The girls who were extricated from their home and their own traditions were sent to boarding school, if they were still of school age. Instead of being brought up on “toy tipis and dolls,” they were punished and humiliated by the nuns, forced to abandon their own beliefs and culture, “I learned quickly that I would be beaten if I failed in my devotions or, God forbid, prayed the wrong way, especially prayed in Indian to Wakan Tanka, the Indian Creator” (Crow Dog 32). Children were being formulated into Christianity and adult Indians were told “not to go to Indian dances or to the medicine man.” This oppressive image of white America only ended up serving a disastrous purpose, “It [beating] had such a bad effect upon me that I hated and mistrusted every white person on sight, because I met only one kind… Racism breeds racism in reverse” (Crow Dog 34). As Crow Dog mentions in her autobiography, it can take years to reverse this process; the damage done by raising children surrounded by racism and mistrust. When you can no longer find comfort in your own values and beliefs, and the new traditions being offered you are hostile, where else is there to turn but to isolation?

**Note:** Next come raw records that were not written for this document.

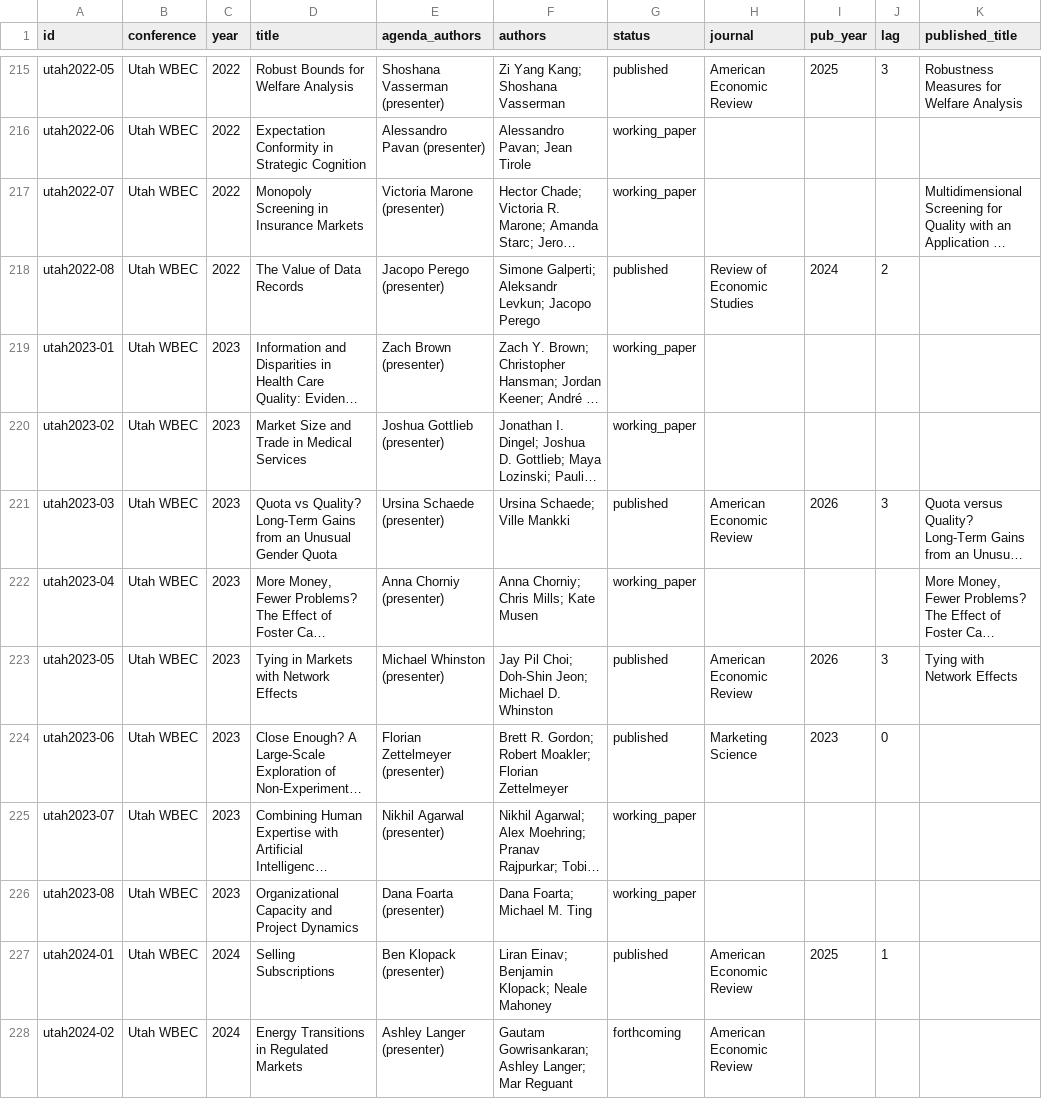
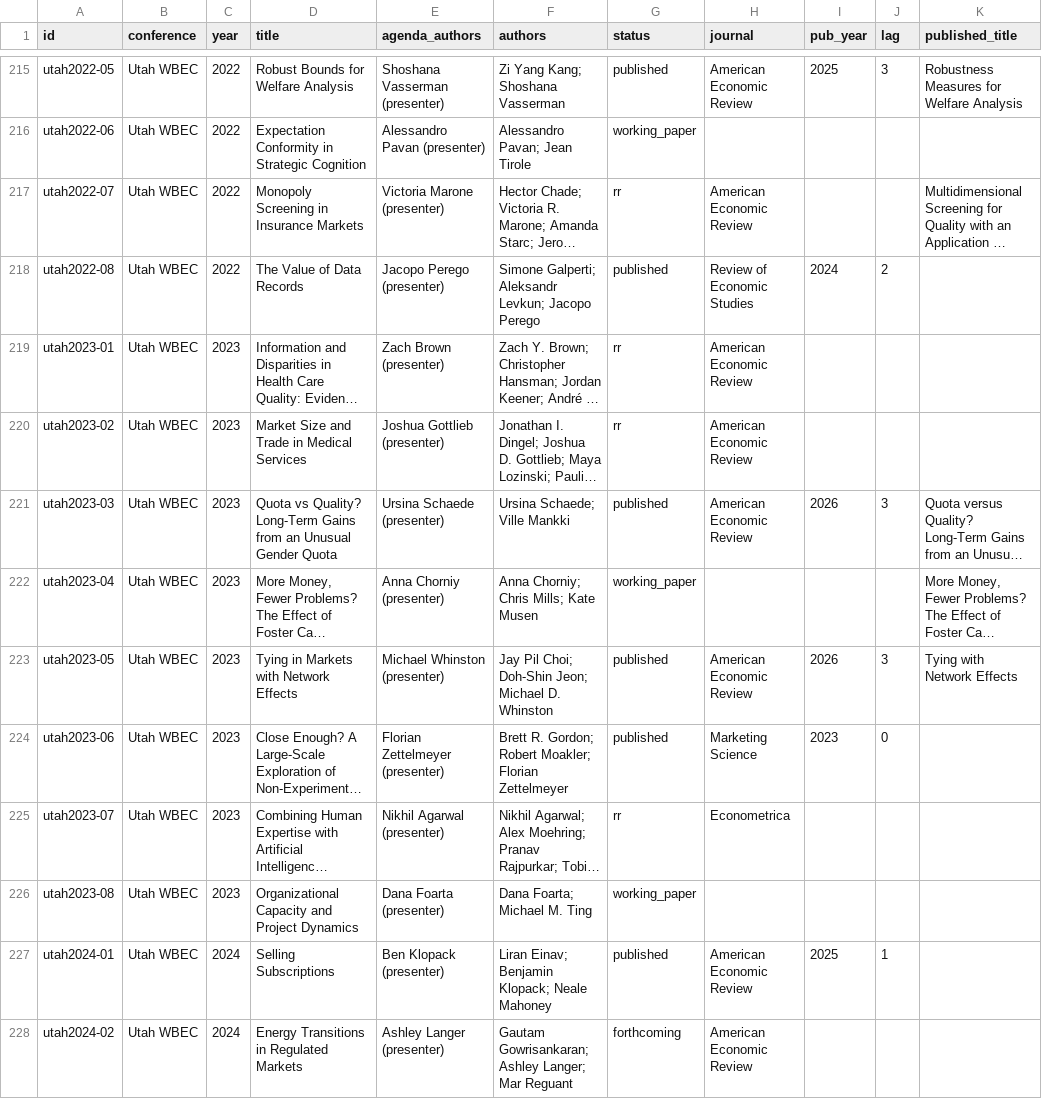
Before and after one commit to shoshievass/conference-to-pub, a CSV file: data/papers_enriched.csv, drawn as a sheet; only a part is shown, gaps mark what is left out; long unchanged cells end in …; the diff covers the shown part only; the diff names each change by its address in the sheet, - before the commit and + after, or states it on an @@ line.

```diff
--- a/data/papers_enriched.csv
+++ b/data/papers_enriched.csv
-G217 (status): working_paper
+G217 (status): rr
-H217 (journal): (empty)
+H217 (journal): American Economic Review
-G219:G220 (status): working_paper
+G219:G220 (status): rr
-H219:H220 (journal): (empty)
+H219:H220 (journal): American Economic Review
-G225 (status): working_paper
+G225 (status): rr
-H225 (journal): (empty)
+H225 (journal): Econometrica
```
Also changed, not shown: 46 edited cells elsewhere in this file, 6 other files.
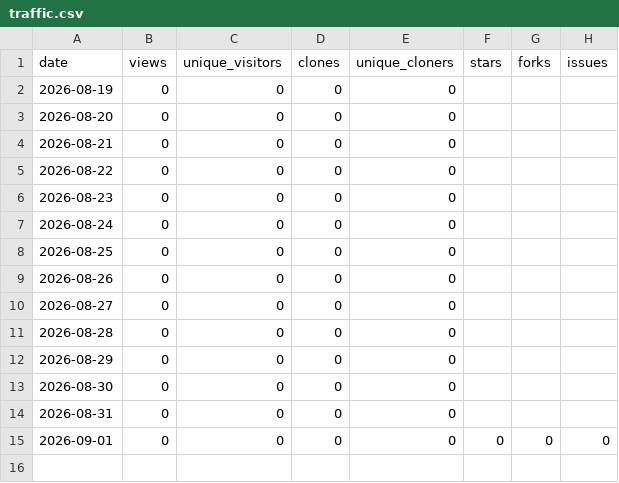
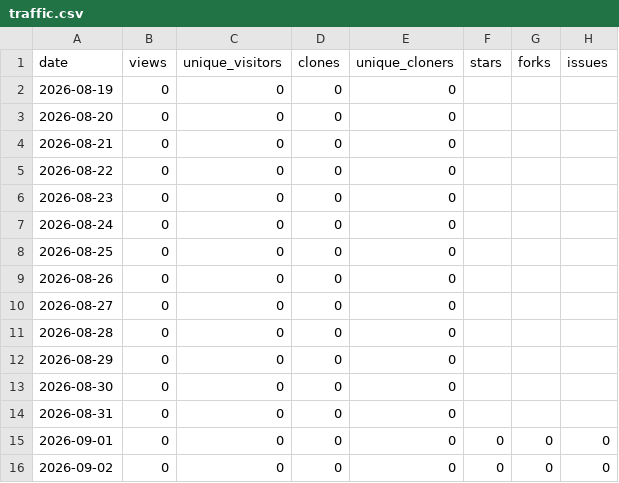
Before and after one commit to 1507078/openwrt-one-skills, a CSV file: tracking/traffic.csv, drawn as a sheet; the diff names each change by its address in the sheet, - before the commit and + after, or states it on an @@ line.

```diff
--- a/tracking/traffic.csv
+++ b/tracking/traffic.csv
+row 16: 2026-09-02 | 0 | 0 | 0 | 0 | 0 | 0 | 0
```
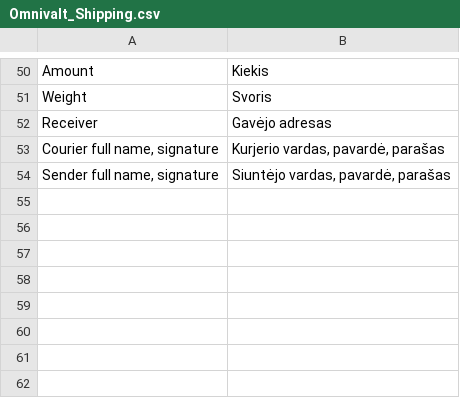
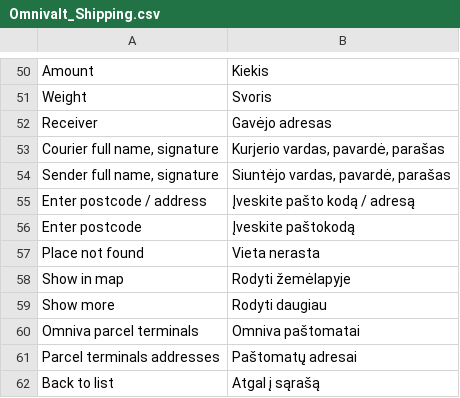
Before and after one commit to mijora/omniva-magento-1.9, a CSV file: app/locale/lt_LT/Omnivalt_Shipping.csv, drawn as a sheet; only a part is shown, gaps mark what is left out.

```diff
--- a/app/locale/lt_LT/Omnivalt_Shipping.csv
+++ b/app/locale/lt_LT/Omnivalt_Shipping.csv
@@ -54 +54,9 @@ Receiver, Gavėjo adresas
 "Sender full name, signature", "Siuntėjo vardas, pavardė, parašas"
+"Enter postcode / address", "Įveskite pašto kodą / adresą"
+"Enter postcode", "Įveskite paštokodą"
+"Place not found", "Vieta nerasta"
+"Show in map", "Rodyti žemėlapyje"
+"Show more", "Rodyti daugiau"
+"Omniva parcel terminals", "Omniva paštomatai"
+"Parcel terminals addresses", "Paštomatų adresai"
+"Back to list", "Atgal į sąrašą"
```
Also changed, not shown: app/locale/et_EE/Omnivalt_Shipping.csv, app/locale/lv_LV/Omnivalt_Shipping.csv.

Being an Indian woman also means being able to enjoy Indian womanhood and beauty. As a long revered trait, Indian women grew their hair thick and long. In order to be “tamed,” women’s hair was also subject to scrutiny, “Little girls with pretty braids, and the first thing the nuns did was chop their hair off and tie up what was left behind their ears” (Crow Dog 34). This idea is eerily similar to Ruth Whitman’s poem Cutting The Jewish Bride’s Hair, in which the woman’s hair is a symbolism for freedom, wildness, ad independence. By having their hair cut, the women are being forced into passivity and become the product of their “masters.” Women’s sexuality was taken over and taken from them as well. Along with the physical abuse came sexual abuse. Enduring embarrassment and belittlement, Indian women, particularly those which were still in school, lived through the unjustness of the men around them. The school priests were not exempt from this type of behavior either, “All he [the priest] does is watch young women and girls with that funny smile on his face… So there was this too to contend with – sexual harassment” (Crow Dog 39). The religious supremes themselves were dishing out child rape, sexual perversions, beatings, and racism of their own doing and covering it up, “We complained to the student body. The nuns said we just had a dirty mind” (Crow Dog 40). All of these things are just other examples of dominating a young Indian girl by putting her “in her place,” which is what they were being broken down into. Hardship of this kind lasts for years. A young Indian girl’s struggle for her own rights is also a struggle to find herself.
The Cheyenne proverb states, and that which Crow Dog included in the very beginning of her novel, “A nation is not conquered until the hearts of its women are on the ground. Then it is done, no matter how brave its warriors nor how strong their weapons.” As we’ve witnessed from Crow Dog’s biographical account, her nation has not given up, the Indian women’s strength has carried them on, and her voice will continue to be heard. The women’s hearts have not yet fallen to the ground.